((
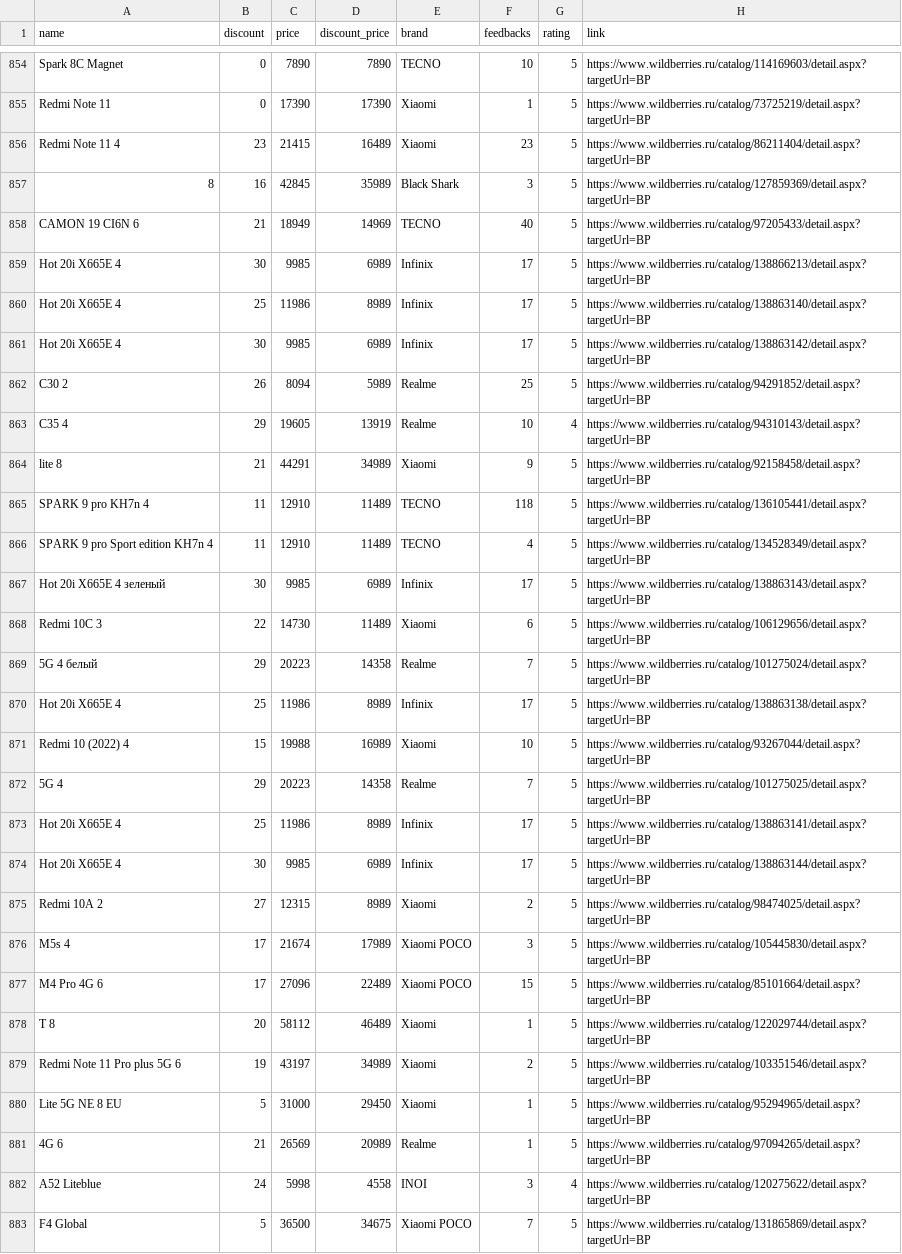
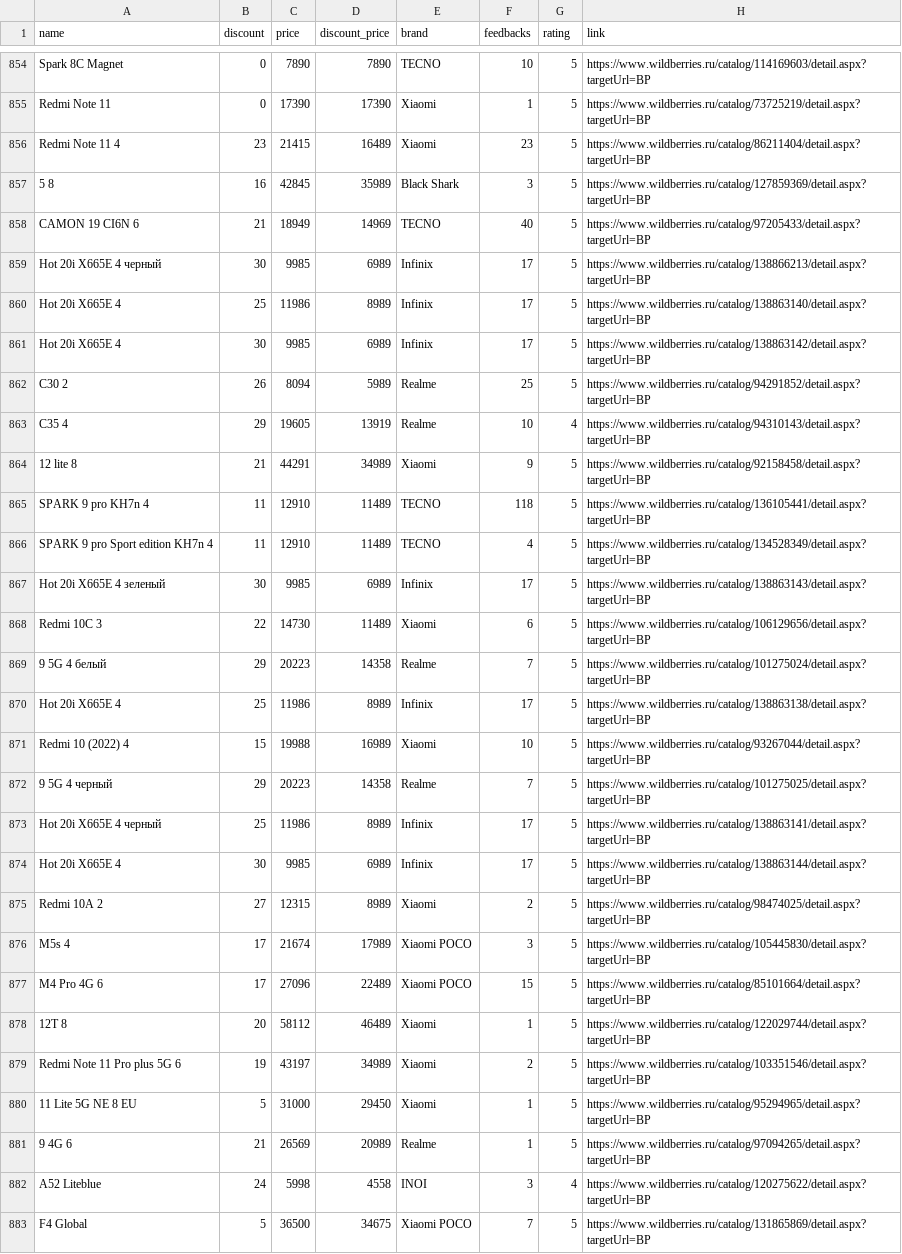
Before and after one commit to YurezSml/Dataton2022, a CSV file: Dataset_final_V4.csv, drawn as a sheet; only a part is shown, gaps mark what is left out; the diff covers the shown part only; the diff names each change by its address in the sheet, - before the commit and + after, or states it on an @@ line.

Commit message:
Add files via upload
Обновил датасет после обработки DataProcessing_2

```diff
--- a/Dataset_final_V4.csv
+++ b/Dataset_final_V4.csv
-A857 (name): 8
+A857 (name): 5 8
-A859 (name): Hot 20i X665E 4
+A859 (name): Hot 20i X665E 4 черный
-A864 (name): lite 8
+A864 (name): 12 lite 8
-A869 (name): 5G 4 белый
+A869 (name): 9 5G 4 белый
-A872 (name): 5G 4
+A872 (name): 9 5G 4 черный
-A873 (name): Hot 20i X665E 4
+A873 (name): Hot 20i X665E 4 черный
-A878 (name): T 8
+A878 (name): 12T 8
-A880 (name): Lite 5G NE 8 EU
+A880 (name): 11 Lite 5G NE 8 EU
-A881 (name): 4G 6
+A881 (name): 9 4G 6
```
Also changed, not shown: 178 edited cells elsewhere in this file.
))
→ **Exercise instructions**: Scan the listing above, and wherever a line holds the word "shown", copy it.

→ **Result for this exercise**:
Before and after one commit to YurezSml/Dataton2022, a CSV file: Dataset_final_V4.csv, drawn as a sheet; only a part is shown, gaps mark what is left out; the diff covers the shown part only; the diff names each change by its address in the sheet, - before the commit and + after, or states it on an @@ line.
Also changed, not shown: 178 edited cells elsewhere in this file.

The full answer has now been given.